_EXTRACTED DATA_:

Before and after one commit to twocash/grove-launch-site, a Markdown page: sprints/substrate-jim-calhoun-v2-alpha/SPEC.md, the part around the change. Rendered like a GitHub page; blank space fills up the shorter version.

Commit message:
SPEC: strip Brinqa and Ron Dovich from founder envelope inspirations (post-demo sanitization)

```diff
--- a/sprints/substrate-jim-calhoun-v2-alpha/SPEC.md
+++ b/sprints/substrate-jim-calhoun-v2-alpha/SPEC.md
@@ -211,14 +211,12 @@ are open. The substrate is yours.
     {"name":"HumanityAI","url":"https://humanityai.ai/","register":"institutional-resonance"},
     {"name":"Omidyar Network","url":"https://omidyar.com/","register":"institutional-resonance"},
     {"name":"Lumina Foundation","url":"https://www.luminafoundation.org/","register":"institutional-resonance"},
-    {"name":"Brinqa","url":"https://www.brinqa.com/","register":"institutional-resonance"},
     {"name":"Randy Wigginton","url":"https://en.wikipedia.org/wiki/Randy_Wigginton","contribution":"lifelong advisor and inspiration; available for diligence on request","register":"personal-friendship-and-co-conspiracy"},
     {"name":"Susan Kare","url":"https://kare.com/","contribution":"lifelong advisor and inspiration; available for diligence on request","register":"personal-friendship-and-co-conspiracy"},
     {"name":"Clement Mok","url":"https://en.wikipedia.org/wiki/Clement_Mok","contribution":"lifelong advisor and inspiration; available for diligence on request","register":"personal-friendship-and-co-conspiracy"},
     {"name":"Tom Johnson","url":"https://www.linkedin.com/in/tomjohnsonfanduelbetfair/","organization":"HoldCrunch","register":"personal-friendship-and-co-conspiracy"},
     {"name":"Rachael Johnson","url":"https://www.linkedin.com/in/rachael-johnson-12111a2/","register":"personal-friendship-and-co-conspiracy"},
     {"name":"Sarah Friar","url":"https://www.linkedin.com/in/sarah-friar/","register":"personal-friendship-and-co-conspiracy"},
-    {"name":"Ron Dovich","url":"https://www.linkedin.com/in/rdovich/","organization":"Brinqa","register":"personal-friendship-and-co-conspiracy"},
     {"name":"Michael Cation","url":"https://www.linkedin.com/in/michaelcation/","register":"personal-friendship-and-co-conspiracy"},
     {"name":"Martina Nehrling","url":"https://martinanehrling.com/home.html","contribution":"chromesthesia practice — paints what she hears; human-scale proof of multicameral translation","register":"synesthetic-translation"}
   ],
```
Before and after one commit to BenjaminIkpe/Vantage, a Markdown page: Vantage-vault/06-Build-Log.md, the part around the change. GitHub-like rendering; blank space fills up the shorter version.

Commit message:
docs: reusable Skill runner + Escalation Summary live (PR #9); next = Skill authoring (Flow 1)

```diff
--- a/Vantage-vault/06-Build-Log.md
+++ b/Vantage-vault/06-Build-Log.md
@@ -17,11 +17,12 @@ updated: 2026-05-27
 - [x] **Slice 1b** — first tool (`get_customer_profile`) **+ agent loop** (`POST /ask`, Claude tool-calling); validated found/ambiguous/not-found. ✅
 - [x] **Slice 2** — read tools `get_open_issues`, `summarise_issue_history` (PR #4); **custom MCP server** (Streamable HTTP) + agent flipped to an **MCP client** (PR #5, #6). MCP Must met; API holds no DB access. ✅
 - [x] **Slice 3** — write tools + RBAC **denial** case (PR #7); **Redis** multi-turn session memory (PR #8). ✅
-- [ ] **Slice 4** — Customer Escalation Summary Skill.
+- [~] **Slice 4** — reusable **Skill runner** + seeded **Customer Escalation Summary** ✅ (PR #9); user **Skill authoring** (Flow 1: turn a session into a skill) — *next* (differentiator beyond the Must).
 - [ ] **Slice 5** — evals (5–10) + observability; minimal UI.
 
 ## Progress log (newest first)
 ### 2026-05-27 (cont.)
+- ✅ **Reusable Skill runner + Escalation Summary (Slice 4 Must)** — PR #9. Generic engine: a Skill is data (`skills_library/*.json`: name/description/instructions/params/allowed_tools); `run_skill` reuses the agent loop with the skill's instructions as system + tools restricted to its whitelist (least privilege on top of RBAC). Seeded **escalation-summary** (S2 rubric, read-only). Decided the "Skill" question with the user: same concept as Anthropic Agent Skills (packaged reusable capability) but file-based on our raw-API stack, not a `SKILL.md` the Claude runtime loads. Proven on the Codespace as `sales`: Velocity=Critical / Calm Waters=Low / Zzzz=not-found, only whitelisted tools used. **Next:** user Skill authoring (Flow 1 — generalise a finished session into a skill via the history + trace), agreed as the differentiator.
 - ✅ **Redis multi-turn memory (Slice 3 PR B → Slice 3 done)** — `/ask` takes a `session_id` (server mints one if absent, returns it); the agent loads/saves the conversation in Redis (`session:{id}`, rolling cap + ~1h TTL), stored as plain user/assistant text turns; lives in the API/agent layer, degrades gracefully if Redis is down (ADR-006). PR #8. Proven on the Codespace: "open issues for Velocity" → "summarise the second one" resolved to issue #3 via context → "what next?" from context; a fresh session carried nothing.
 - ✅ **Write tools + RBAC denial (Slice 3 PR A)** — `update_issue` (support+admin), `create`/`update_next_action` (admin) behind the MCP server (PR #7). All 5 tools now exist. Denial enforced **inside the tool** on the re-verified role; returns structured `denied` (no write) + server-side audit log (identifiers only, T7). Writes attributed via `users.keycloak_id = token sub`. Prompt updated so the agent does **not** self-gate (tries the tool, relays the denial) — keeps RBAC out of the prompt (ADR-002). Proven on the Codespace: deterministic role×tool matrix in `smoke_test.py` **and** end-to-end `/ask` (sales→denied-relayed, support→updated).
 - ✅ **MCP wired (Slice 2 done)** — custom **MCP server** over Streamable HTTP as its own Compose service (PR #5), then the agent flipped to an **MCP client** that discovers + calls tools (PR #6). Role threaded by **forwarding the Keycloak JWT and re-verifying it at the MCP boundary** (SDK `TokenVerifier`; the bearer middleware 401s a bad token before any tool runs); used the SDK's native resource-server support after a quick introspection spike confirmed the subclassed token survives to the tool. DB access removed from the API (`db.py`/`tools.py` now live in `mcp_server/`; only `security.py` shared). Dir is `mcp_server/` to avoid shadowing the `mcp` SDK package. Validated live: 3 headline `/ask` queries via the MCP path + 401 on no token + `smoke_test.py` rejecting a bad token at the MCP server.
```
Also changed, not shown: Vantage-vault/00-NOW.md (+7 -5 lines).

_WHAT THE TASK REQUIRES_:
Word for word, restate each record in the listing.

_TASK RESULT_:
Before and after one commit to twocash/grove-launch-site, a Markdown page: sprints/substrate-jim-calhoun-v2-alpha/SPEC.md, the part around the change. Rendered like a GitHub page; blank space fills up the shorter version.

Commit message:
SPEC: strip Brinqa and Ron Dovich from founder envelope inspirations (post-demo sanitization)

```diff
--- a/sprints/substrate-jim-calhoun-v2-alpha/SPEC.md
+++ b/sprints/substrate-jim-calhoun-v2-alpha/SPEC.md
@@ -211,14 +211,12 @@ are open. The substrate is yours.
     {"name":"HumanityAI","url":"https://humanityai.ai/","register":"institutional-resonance"},
     {"name":"Omidyar Network","url":"https://omidyar.com/","register":"institutional-resonance"},
     {"name":"Lumina Foundation","url":"https://www.luminafoundation.org/","register":"institutional-resonance"},
-    {"name":"Brinqa","url":"https://www.brinqa.com/","register":"institutional-resonance"},
     {"name":"Randy Wigginton","url":"https://en.wikipedia.org/wiki/Randy_Wigginton","contribution":"lifelong advisor and inspiration; available for diligence on request","register":"personal-friendship-and-co-conspiracy"},
     {"name":"Susan Kare","url":"https://kare.com/","contribution":"lifelong advisor and inspiration; available for diligence on request","register":"personal-friendship-and-co-conspiracy"},
     {"name":"Clement Mok","url":"https://en.wikipedia.org/wiki/Clement_Mok","contribution":"lifelong advisor and inspiration; available for diligence on request","register":"personal-friendship-and-co-conspiracy"},
     {"name":"Tom Johnson","url":"https://www.linkedin.com/in/tomjohnsonfanduelbetfair/","organization":"HoldCrunch","register":"personal-friendship-and-co-conspiracy"},
     {"name":"Rachael Johnson","url":"https://www.linkedin.com/in/rachael-johnson-12111a2/","register":"personal-friendship-and-co-conspiracy"},
     {"name":"Sarah Friar","url":"https://www.linkedin.com/in/sarah-friar/","register":"personal-friendship-and-co-conspiracy"},
-    {"name":"Ron Dovich","url":"https://www.linkedin.com/in/rdovich/","organization":"Brinqa","register":"personal-friendship-and-co-conspiracy"},
     {"name":"Michael Cation","url":"https://www.linkedin.com/in/michaelcation/","register":"personal-friendship-and-co-conspiracy"},
     {"name":"Martina Nehrling","url":"https://martinanehrling.com/home.html","contribution":"chromesthesia practice — paints what she hears; human-scale proof of multicameral translation","register":"synesthetic-translation"}
   ],
```
Before and after one commit to BenjaminIkpe/Vantage, a Markdown page: Vantage-vault/06-Build-Log.md, the part around the change. GitHub-like rendering; blank space fills up the shorter version.

Commit message:
docs: reusable Skill runner + Escalation Summary live (PR #9); next = Skill authoring (Flow 1)

```diff
--- a/Vantage-vault/06-Build-Log.md
+++ b/Vantage-vault/06-Build-Log.md
@@ -17,11 +17,12 @@ updated: 2026-05-27
 - [x] **Slice 1b** — first tool (`get_customer_profile`) **+ agent loop** (`POST /ask`, Claude tool-calling); validated found/ambiguous/not-found. ✅
 - [x] **Slice 2** — read tools `get_open_issues`, `summarise_issue_history` (PR #4); **custom MCP server** (Streamable HTTP) + agent flipped to an **MCP client** (PR #5, #6). MCP Must met; API holds no DB access. ✅
 - [x] **Slice 3** — write tools + RBAC **denial** case (PR #7); **Redis** multi-turn session memory (PR #8). ✅
-- [ ] **Slice 4** — Customer Escalation Summary Skill.
+- [~] **Slice 4** — reusable **Skill runner** + seeded **Customer Escalation Summary** ✅ (PR #9); user **Skill authoring** (Flow 1: turn a session into a skill) — *next* (differentiator beyond the Must).
 - [ ] **Slice 5** — evals (5–10) + observability; minimal UI.
 
 ## Progress log (newest first)
 ### 2026-05-27 (cont.)
+- ✅ **Reusable Skill runner + Escalation Summary (Slice 4 Must)** — PR #9. Generic engine: a Skill is data (`skills_library/*.json`: name/description/instructions/params/allowed_tools); `run_skill` reuses the agent loop with the skill's instructions as system + tools restricted to its whitelist (least privilege on top of RBAC). Seeded **escalation-summary** (S2 rubric, read-only). Decided the "Skill" question with the user: same concept as Anthropic Agent Skills (packaged reusable capability) but file-based on our raw-API stack, not a `SKILL.md` the Claude runtime loads. Proven on the Codespace as `sales`: Velocity=Critical / Calm Waters=Low / Zzzz=not-found, only whitelisted tools used. **Next:** user Skill authoring (Flow 1 — generalise a finished session into a skill via the history + trace), agreed as the differentiator.
 - ✅ **Redis multi-turn memory (Slice 3 PR B → Slice 3 done)** — `/ask` takes a `session_id` (server mints one if absent, returns it); the agent loads/saves the conversation in Redis (`session:{id}`, rolling cap + ~1h TTL), stored as plain user/assistant text turns; lives in the API/agent layer, degrades gracefully if Redis is down (ADR-006). PR #8. Proven on the Codespace: "open issues for Velocity" → "summarise the second one" resolved to issue #3 via context → "what next?" from context; a fresh session carried nothing.
 - ✅ **Write tools + RBAC denial (Slice 3 PR A)** — `update_issue` (support+admin), `create`/`update_next_action` (admin) behind the MCP server (PR #7). All 5 tools now exist. Denial enforced **inside the tool** on the re-verified role; returns structured `denied` (no write) + server-side audit log (identifiers only, T7). Writes attributed via `users.keycloak_id = token sub`. Prompt updated so the agent does **not** self-gate (tries the tool, relays the denial) — keeps RBAC out of the prompt (ADR-002). Proven on the Codespace: deterministic role×tool matrix in `smoke_test.py` **and** end-to-end `/ask` (sales→denied-relayed, support→updated).
 - ✅ **MCP wired (Slice 2 done)** — custom **MCP server** over Streamable HTTP as its own Compose service (PR #5), then the agent flipped to an **MCP client** that discovers + calls tools (PR #6). Role threaded by **forwarding the Keycloak JWT and re-verifying it at the MCP boundary** (SDK `TokenVerifier`; the bearer middleware 401s a bad token before any tool runs); used the SDK's native resource-server support after a quick introspection spike confirmed the subclassed token survives to the tool. DB access removed from the API (`db.py`/`tools.py` now live in `mcp_server/`; only `security.py` shared). Dir is `mcp_server/` to avoid shadowing the `mcp` SDK package. Validated live: 3 headline `/ask` queries via the MCP path + 401 on no token + `smoke_test.py` rejecting a bad token at the MCP server.
```
Also changed, not shown: Vantage-vault/00-NOW.md (+7 -5 lines).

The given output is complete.